■ **WORK TASK**
Retype the data below exactly, skipping pictures.

[Web document revisions]
☆ ☆ ☆ ☆
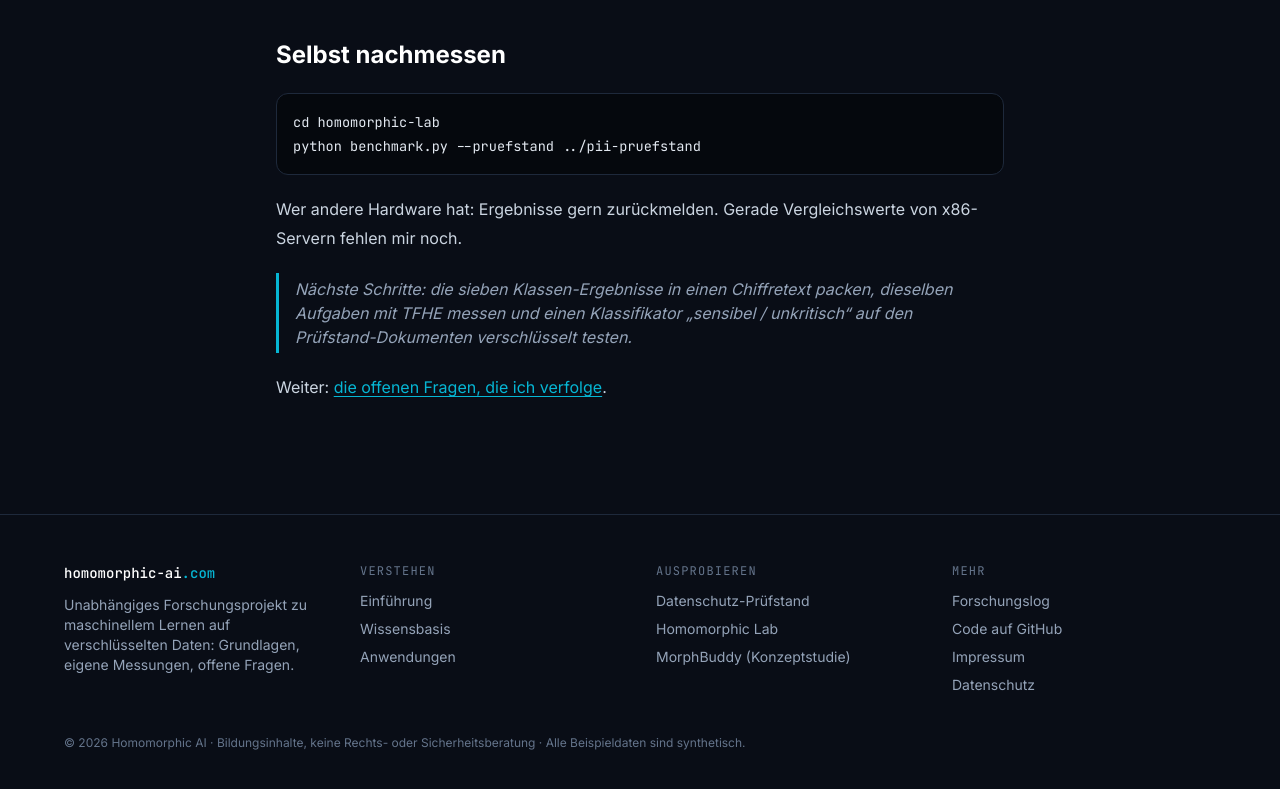
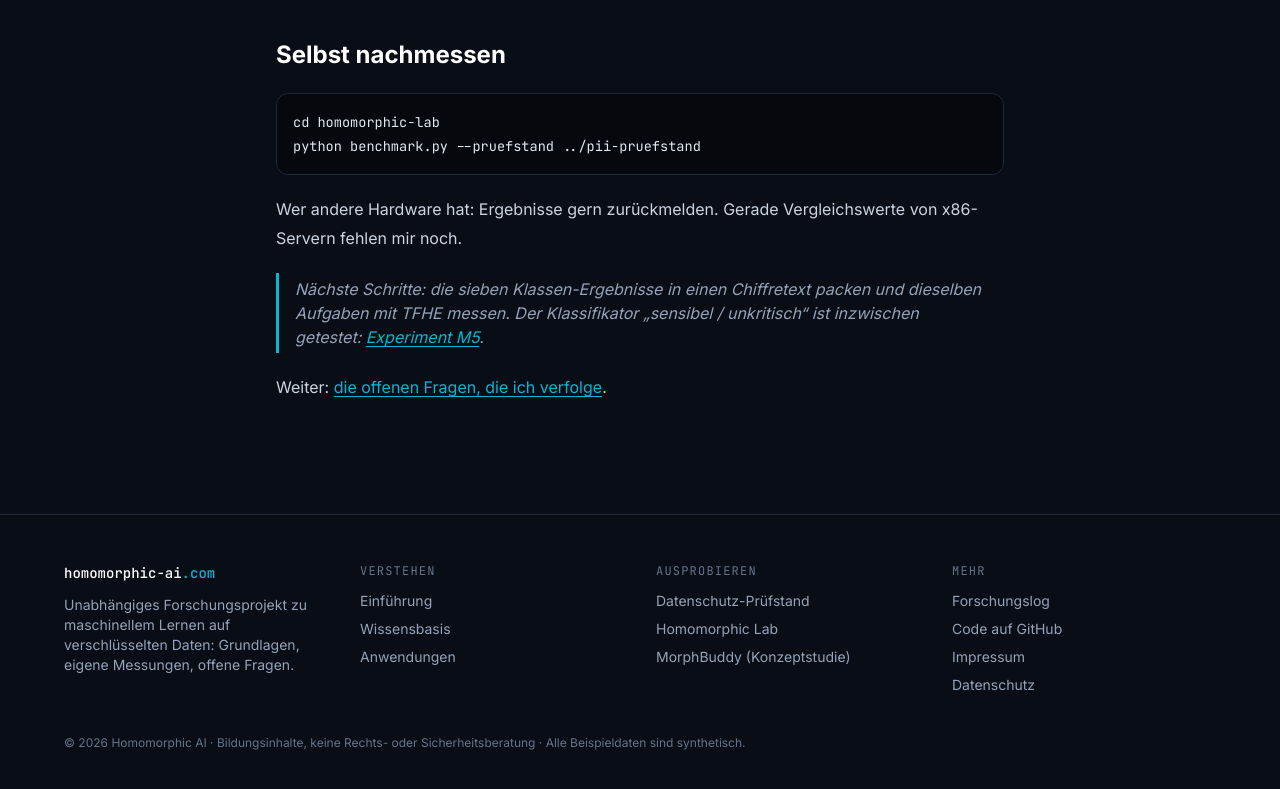
Before and after one commit to addek-lab/homomorphic-ai, a plain HTML site: page blog/post-messreihe-lab.html in a window 1280 px wide. Shown: the part 4056-4845 px from the top of the page. Drawn offline with Linux system fonts and the light colour scheme.

Commit message:
Update blog/post-messreihe-lab.html

```diff
--- a/blog/post-messreihe-lab.html
+++ b/blog/post-messreihe-lab.html
@@ -145,7 +145,7 @@
 python benchmark.py --pruefstand ../pii-pruefstand</code></pre>
     <p>Wer andere Hardware hat: Ergebnisse gern zurückmelden. Gerade Vergleichswerte von x86-Servern fehlen mir noch.</p>
 
-    <blockquote>Nächste Schritte: die sieben Klassen-Ergebnisse in einen Chiffretext packen, dieselben Aufgaben mit TFHE messen und einen Klassifikator „sensibel / unkritisch“ auf den Prüfstand-Dokumenten verschlüsselt testen.</blockquote>
+    <blockquote>Nächste Schritte: die sieben Klassen-Ergebnisse in einen Chiffretext packen und dieselben Aufgaben mit TFHE messen. Der Klassifikator „sensibel / unkritisch“ ist inzwischen getestet: <a href="post-routing-m5.html">Experiment M5</a>.</blockquote>
 
     <p>Weiter: <a href="post-open-questions.html">die offenen Fragen, die ich verfolge</a>.</p>
   </article>
```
☆ ☆ ☆ ☆
■ **PROBLEM SOLUTION**
Before and after one commit to addek-lab/homomorphic-ai, a plain HTML site: page blog/post-messreihe-lab.html in a window 1280 px wide. Shown: the part 4056-4845 px from the top of the page. Drawn offline with Linux system fonts and the light colour scheme.

Commit message:
Update blog/post-messreihe-lab.html

```diff
--- a/blog/post-messreihe-lab.html
+++ b/blog/post-messreihe-lab.html
@@ -145,7 +145,7 @@
 python benchmark.py --pruefstand ../pii-pruefstand</code></pre>
     <p>Wer andere Hardware hat: Ergebnisse gern zurückmelden. Gerade Vergleichswerte von x86-Servern fehlen mir noch.</p>
 
-    <blockquote>Nächste Schritte: die sieben Klassen-Ergebnisse in einen Chiffretext packen, dieselben Aufgaben mit TFHE messen und einen Klassifikator „sensibel / unkritisch“ auf den Prüfstand-Dokumenten verschlüsselt testen.</blockquote>
+    <blockquote>Nächste Schritte: die sieben Klassen-Ergebnisse in einen Chiffretext packen und dieselben Aufgaben mit TFHE messen. Der Klassifikator „sensibel / unkritisch“ ist inzwischen getestet: <a href="post-routing-m5.html">Experiment M5</a>.</blockquote>
 
     <p>Weiter: <a href="post-open-questions.html">die offenen Fragen, die ich verfolge</a>.</p>
   </article>
```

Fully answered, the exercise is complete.